If the biological parents agree to be contacted by the adopted child, the competent authority will inform the child in writing of the biological parents’ current surname, first name, place of origin or citizenship and current address. If the biological parents do not agree to be contacted, any changes in name which have occurred (following marriage, divorce etc.) and the current address are not disclosed and the child is informed of the biological parents’ right to privacy.
An adopted child aged 18 or above can also ask for information about the direct offspring of their biological parents (siblings or half-siblings). This information will only be given if the siblings or half-siblings are also of age and consent to the information being given to the adopted person.
If you would like to discover the identity of your biological parents, you can make an application to do so once you have reached the age of 18. You can obtain the information prior to this if you can show that you have a legitimate interest in doing so.

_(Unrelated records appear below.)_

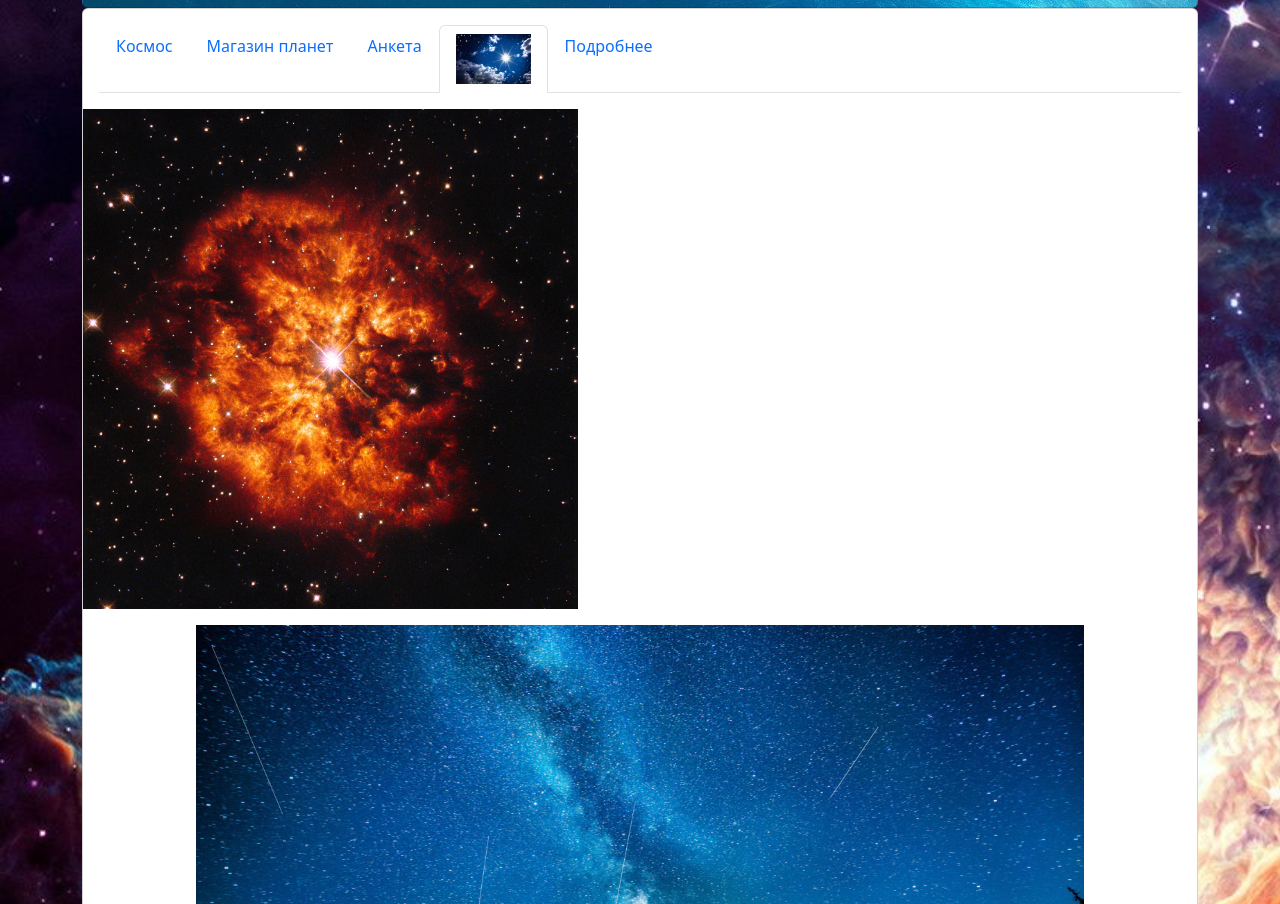
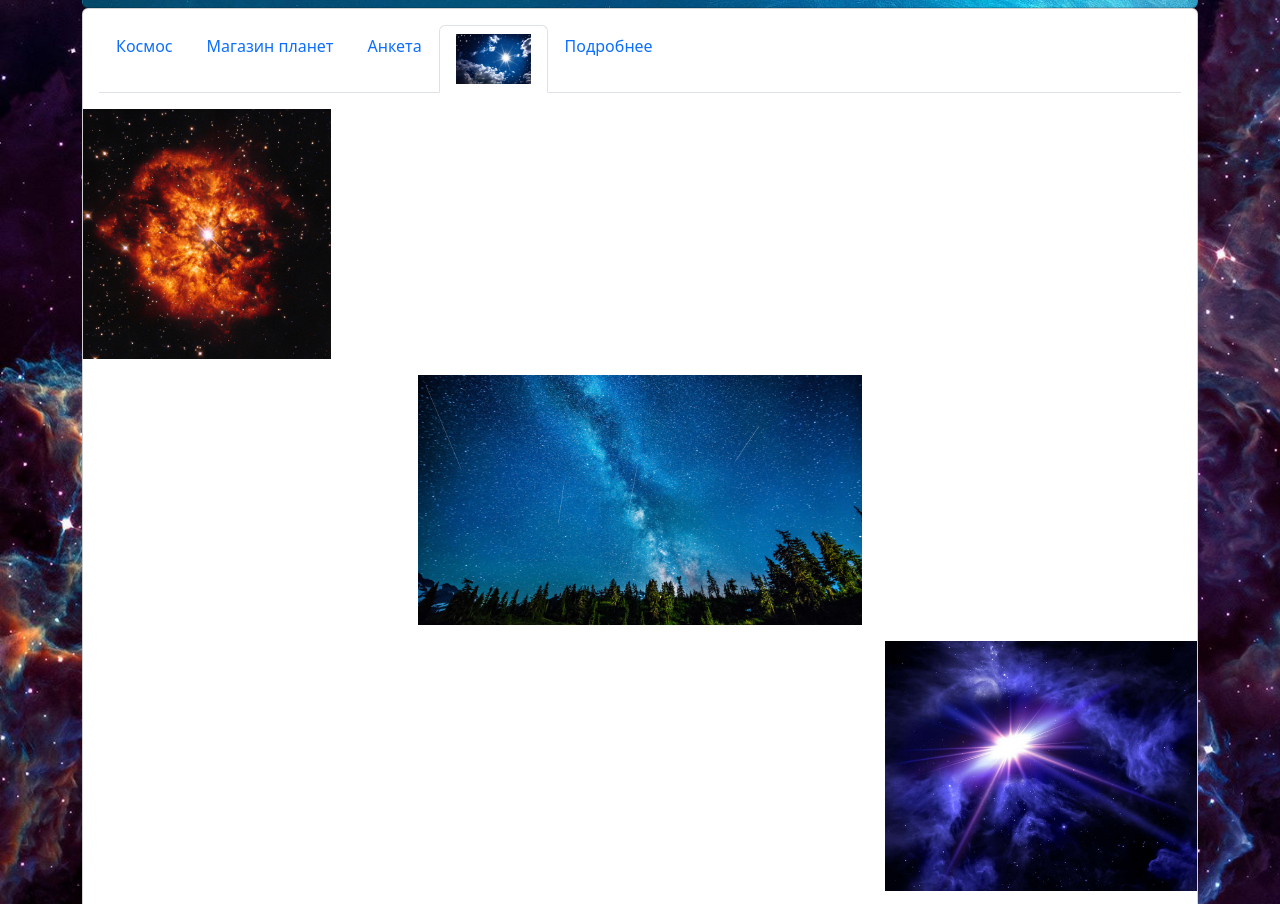
Before and after one commit to AnastasiaZavadskaya/prog23, a plain HTML site: page photostar.html in a window 1280 px wide. Shown: the part 68-972 px from the top of the page. Drawn offline with nearby package versions, Linux system fonts and the light colour scheme.

Commit message:
Add files via upload

```diff
--- a/photostar.html
+++ b/photostar.html
@@ -36,9 +36,9 @@
                 </ul>
             </div>
 
-<p align="left" title="ГАЛАКТИКА"><img src="star1.jpg" height="500" id='top_of _page'></p>
-<p align="center" title="ЗВЕЗДОПАД"><img src="sky.jpg" height="500"></p>
-<p align="right" title="ЗВЕЗДА"><img src="star2.jpg" height="500"></p>
+<p align="left" title="ГАЛАКТИКА"><img src="star1.jpg" height="250" id='top_of _page'></p>
+<p align="center" title="ЗВЕЗДОПАД"><img src="sky.jpg" height="250"></p>
+<p align="right" title="ЗВЕЗДА"><img src="star2.jpg" height="250"></p>
 <a class="card-link" href="#top_of _page">к началу страницы</a>
 
         </div>
```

If you are not yet 18, you nonetheless have a right to information about your biological parents provided it does not lead to the possibility of them being identified (e.g. information about the reason why they put you up for adoption).
You should contact the authority in: